> _YOUR TASK_
Read each line of the material and note whether it contains "landing". Give the number of such lines and nothing else.

> _MATERIAL FOR THIS TASK_
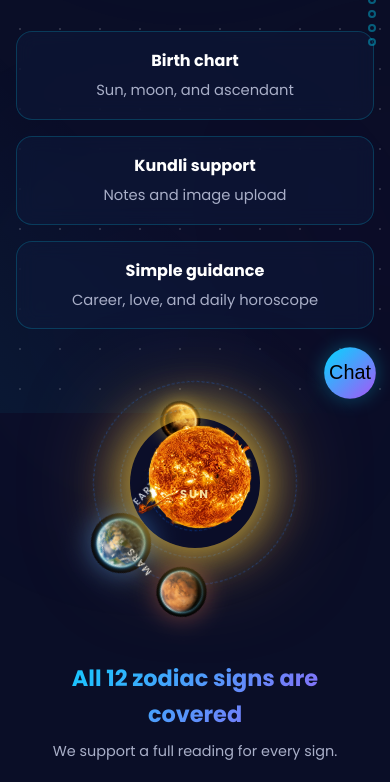
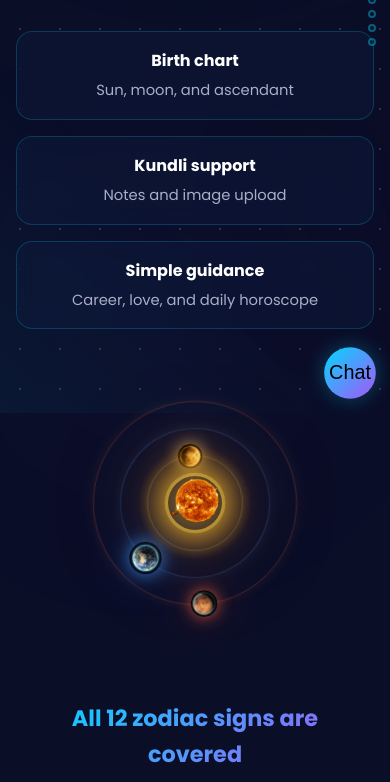
Before and after one commit to Whitedevil87/astrology-app, a Flask app: page / in a window 390 px wide. Shown: the part 431-1213 px from the top of the page. Run offline with Flask 3, Linux system fonts and the light colour scheme.

Commit message:
redesign: premium solar system visual with glow effects and mobile responsive

```diff
--- a/static/css/landing.css
+++ b/static/css/landing.css
@@ -406,11 +406,12 @@ body {
 
 .hero-visual {
     position: relative;
-    height: 520px;
+    height: 560px;
     animation: slideInRight 0.8s ease-out;
     display: flex;
     align-items: center;
     justify-content: center;
+    overflow: visible;
 }
 
 @keyframes slideInRight {
@@ -424,91 +425,114 @@ body {
     }
 }
 
-.orbiting-planets {
+/* ===== SOLAR SYSTEM ===== */
+.solar-system {
+    --sys-size: 520px;
     position: relative;
-    width: 480px;
-    height: 480px;
+    width: var(--sys-size);
+    height: var(--sys-size);
     margin: 0 auto;
-    top: 0;
-}
-
+}
+
+/* Central Sun */
 .central-sun {
     position: absolute;
     top: 50%;
     left: 50%;
     transform: translate(-50%, -50%);
-    width: 150px;
-    height: 150px;
+    width: 120px;
+    height: 120px;
     display: flex;
     align-items: center;
     justify-content: center;
+    z-index: 10;
+}
+
+.sun-corona {
+    position: absolute;
+    inset: -28px;
+    border-radius: 50%;
+    background: radial-gradient(
+        circle,
+        rgba(255, 210, 60, 0.55) 0%,
+        rgba(255, 160, 30, 0.28) 40%,
+        transparent 70%
+    );
+    animation: sun-corona-pulse 3s ease-in-out infinite;
+    z-index: -1;
 }
 
 .sun-image {
-    width: 130px;
-    height: 130px;
+    width: 105px;
+    height: 105px;
     border-radius: 50%;
+    object-fit: cover;
     box-shadow:
-        0 0 40px rgba(255, 217, 61, 0.75),
-        0 0 90px rgba(255, 168, 66, 0.45);
-    animation: pulse-sun 2s ease-in-out infinite;
+        0 0 0 3px rgba(255, 220, 80, 0.25),
+        0 0 30px rgba(255, 200, 50, 0.9),
+        0 0 70px rgba(255, 160, 30, 0.5),
+        0 0 130px rgba(255, 120, 20, 0.25);
+    animation: pulse-sun 3s ease-in-out infinite;
+    z-index: 2;
     position: relative;
-    object-fit: contain;
-    z-index: 2;
-}
-
-.sun-name {
-    position: absolute;
-    bottom: 44px;
-    font-size: 1.15rem;
-    letter-spacing: 0.18em;
-    text-transform: uppercase;
-    color: rgba(255, 239, 173, 0.9);
-    font-weight: 700;
-    text-shadow: 0 0 18px rgba(255, 217, 61, 0.24);
-    z-index: 3;
+}
+
+@keyframes sun-corona-pulse {
+    0%, 100% { transform: scale(1); opacity: 0.85; }
+    50% { transform: scale(1.12); opacity: 1; }
 }
 
 @keyframes pulse-sun {
     0%, 100% {
         box-shadow:
-            0 0 40px rgba(255, 217, 61, 0.75),
-            0 0 90px rgba(255, 168, 66, 0.45);
+            0 0 0 3px rgba(255, 220, 80, 0.25),
+            0 0 30px rgba(255, 200, 50, 0.9),
+            0 0 70px rgba(255, 160, 30, 0.5),
+            0 0 130px rgba(255, 120, 20, 0.25);
     }
     50% {
         box-shadow:
-            0 0 60px rgba(255, 217, 61, 1),
-            0 0 110px rgba(255, 168, 66, 0.55);
-    }
-}
-
+            0 0 0 4px rgba(255, 220, 80, 0.4),
+            0 0 45px rgba(255, 220, 60, 1),
+            0 0 100px rgba(255, 160, 30, 0.65),
+            0 0 160px rgba(255, 120, 20, 0.35);
+    }
+}
+
+/* Orbit rings */
 .orbit {
     position: absolute;
     top: 50%;
     left: 50%;
     border-radius: 50%;
-    border: 1px dashed rgba(0, 102, 255, 0.38);
     transform: translate(-50%, -50%);
 }
 
 .orbit-venus {
-    width: 190px;
-    height: 190px;
-    animation: orbit-spin 10s linear infinite;
+    width: 220px;
+    height: 220px;
+    border: 1px solid rgba(255, 200, 100, 0.22);
+    box-shadow: 0 0 12px rgba(255, 200, 100, 0.08);
+    animation: orbit-spin 9s linear infinite;
 }
 
 .orbit-earth {
-    width: 290px;
-    height: 290px;
-    animation: orbit-spin 16s linear infinite;
+    width: 340px;
+    height: 340px;
+    border: 1px solid rgba(80, 160, 255, 0.22);
+    box-shadow: 0 0 12px rgba(80, 160, 255, 0.08);
+    animation: orbit-spin 18s linear infinite;
 }
 
 .orbit-mars {
-    width: 390px;
-    height: 390px;
-    animation: orbit-spin 22s linear infinite;
-}
-
+    width: 460px;
+    height: 460px;
+    border: 1px solid rgba(255, 110, 70, 0.22);
+    box-shadow: 0 0 12px rgba(255, 110, 70, 0.08);
+    animation: orbit-spin 28s linear infinite;
+}
+
+/* Planet anchor — sits at the right edge of each orbit */
 .planet-anchor {
     position: absolute;
     top: 50%;
@@ -519,71 +543,62 @@ body {
 .planet-shell {
     display: flex;
     align-items: center;
-    gap: 0.7rem;
-}
-
+    justify-content: center;
+}
+
+/* Counter-rotate so planets stay upright */
 .orbit-venus .planet-shell {
-    animation: orbit-counter 10s linear infinite reverse;
+    animation: orbit-counter 9s linear infinite reverse;
 }
 
 .orbit-earth .planet-shell {
-    animation: orbit-counter 16s linear infinite reverse;
+    animation: orbit-counter 18s linear infinite reverse;
 }
 
 .orbit-mars .planet-shell {
-    animation: orbit-counter 22s linear infinite reverse;
-}
-
+    animation: orbit-counter 28s linear infinite reverse;
+}
+
+/* Planet images */
 .planet-image {
     display: block;
     border-radius: 50%;
+    object-fit: cover;
     flex-shrink: 0;
-    object-fit: contain;
-}
-
-.orbit-earth .planet-image {
-    width: 60px;
-    height: 60px;
-    box-shadow: 0 0 28px rgba(79, 159, 240, 0.55);
-}
-
-.orbit-venus .planet-image {
-    width: 40px;
-    height: 40px;
-    box-shadow: 0 0 18px rgba(255, 217, 61, 0.45);
-}
-
-.orbit-mars .planet-image {
-    width: 50px;
-    height: 50px;
-    box-shadow: 0 0 24px rgba(255, 124, 78, 0.42);
-}
-
-.planet-name {
-    font-size: 1.05rem;
-    letter-spacing: 0.18em;
-    text-transform: uppercase;
-    color: rgba(226, 232, 240, 0.94);
-    text-shadow: 0 0 12px rgba(10, 14, 39, 0.95);
-    font-weight: 500;
+}
+
+.venus-img {
+    width: 46px;
+    height: 46px;
+    box-shadow:
+        0 0 16px rgba(255, 200, 100, 0.8),
+        0 0 40px rgba(255, 160, 60, 0.35);
+}
+
+.earth-img {
+    width: 62px;
+    height: 62px;
+    box-shadow:
+        0 0 18px rgba(60, 150, 255, 0.85),
+        0 0 50px rgba(30, 100, 220, 0.35);
+}
+
+.mars-img {
+    width: 52px;
+    height: 52px;
+    box-shadow:
+        0 0 16px rgba(255, 100, 60, 0.8),
+        0 0 45px rgba(200, 70, 40, 0.35);
 }
 
 @keyframes orbit-spin {
     from { transform: translate(-50%, -50%) rotate(0deg); }
-    to { transform: translate(-50%, -50%) rotate(360deg); }
+    to   { transform: translate(-50%, -50%) rotate(360deg); }
 }
 
 @keyframes orbit-counter {
     from { transform: rotate(0deg); }
-    to { transform: rotate(-360deg); }
-}
-
-.earth-name {
-    transform: rotate(16deg);
-}
-
-.mars-name {
-    transform: rotate(14deg);
+    to   { transform: rotate(-360deg); }
 }
 
 .sign-preview {
@@ -1298,60 +1313,28 @@ body {
     }
 
     .hero-visual {
-        height: 320px;
+        height: 360px;
         display: flex;
         justify-content: center;
     }
 
-    .orbiting-planets {
-        width: 300px;
-        height: 300px;
-        top: 0;
-    }
-
-    .orbit-venus {
-        width: 126px;
-        height: 126px;
-    }
-
-    .orbit-earth {
-        width: 190px;
-        height: 190px;
-    }
-
-    .orbit-mars {
-        width: 254px;
-        height: 254px;
-    }
-
-    .central-sun {
-        width: 108px;
-        height: 108px;
-    }
-
-    .sun-core {
-        width: 82px;
-        height: 82px;
-    }
-
-    .sun-name {
-        bottom: 30px;
-        font-size: 0.9rem;
-    }
-
-    .planet-body.earth {
-        width: 36px;
-        height: 36px;
-    }
-
-    .planet-body.mars {
-        width: 38px;
-        height: 38px;
-    }
-
-    .planet-name {
-        font-size: 0.78rem;
-    }
+    .solar-system {
+        --sys-size: 320px;
+        width: var(--sys-size);
+        height: var(--sys-size);
+    }
+
+    .orbit-venus  { width: 140px; height: 140px; }
+    .orbit-earth  { width: 218px; height: 218px; }
+    .orbit-mars   { width: 294px; height: 294px; }
+
+    .central-sun  { width: 80px; height: 80px; }
+    .sun-image    { width: 68px; height: 68px; }
+    .sun-corona   { inset: -16px; }
+
+    .venus-img  { width: 30px; height: 30px; }
+    .earth-img  { width: 40px; height: 40px; }
+    .mars-img   { width: 34px; height: 34px; }
 
     .hero-buttons {
         flex-direction: column;
@@ -1642,14 +1625,28 @@ body {
     }
 
     .hero-visual {
-        height: 260px;
+        height: 300px;
         display: flex;
-    }
-
-    .orbiting-planets {
-        width: 240px;
-        height: 240px;
-    }
+        justify-content: center;
+    }
+
+    .solar-system {
+        --sys-size: 260px;
+        width: var(--sys-size);
+        height: var(--sys-size);
+    }
+
+    .orbit-venus  { width: 112px; height: 112px; }
+    .orbit-earth  { width: 176px; height: 176px; }
+    .orbit-mars   { width: 238px; height: 238px; }
+
+    .central-sun  { width: 64px; height: 64px; }
+    .sun-image    { width: 54px; height: 54px; }
+    .sun-corona   { inset: -12px; }
+
+    .venus-img  { width: 24px; height: 24px; }
+    .earth-img  { width: 32px; height: 32px; }
+    .mars-img   { width: 26px; height: 26px; }
 
     .hero-buttons {
         flex-direction: column;
--- a/templates/landing.html
+++ b/templates/landing.html
@@ -84,37 +84,31 @@
         </div>
 
         <div class="hero-visual">
-            <div class="orbiting-planets" aria-hidden="true">
+            <div class="solar-system" aria-hidden="true">
                 <div class="orbit orbit-venus">
-                    <span class="orbit-path"></span>
                     <div class="planet-anchor">
                         <div class="planet-shell">
-                            <img src="{{ url_for('static', filename='images/venus.png') }}" alt="Venus" class="planet-image">
-                            <span class="planet-name venus-name">Venus</span>
+                            <img src="{{ url_for('static', filename='images/venus.png') }}" alt="Venus" class="planet-image venus-img">
                         </div>
                     </div>
                 </div>
                 <div class="orbit orbit-earth">
-                    <span class="orbit-path"></span>
                     <div class="planet-anchor">
                         <div class="planet-shell">
-                            <img src="{{ url_for('static', filename='images/earth.png') }}" alt="Earth" class="planet-image">
-                            <span class="planet-name earth-name">Earth</span>
+                            <img src="{{ url_for('static', filename='images/earth.png') }}" alt="Earth" class="planet-image earth-img">
                         </div>
                     </div>
                 </div>
                 <div class="orbit orbit-mars">
-                    <span class="orbit-path"></span>
                     <div class="planet-anchor">
                         <div class="planet-shell">
-                            <img src="{{ url_for('static', filename='images/mars.png') }}" alt="Mars" class="planet-image">
-                            <span class="planet-name mars-name">Mars</span>
+                            <img src="{{ url_for('static', filename='images/mars.png') }}" alt="Mars" class="planet-image mars-img">
                         </div>
                     </div>
                 </div>
                 <div class="central-sun">
+                    <div class="sun-corona"></div>
                     <img src="{{ url_for('static', filename='images/sun.png') }}" alt="Sun" class="sun-image">
-                    <span class="sun-name">Sun</span>
                 </div>
             </div>
         </div>
```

> _EXERCISE SOLUTION_
4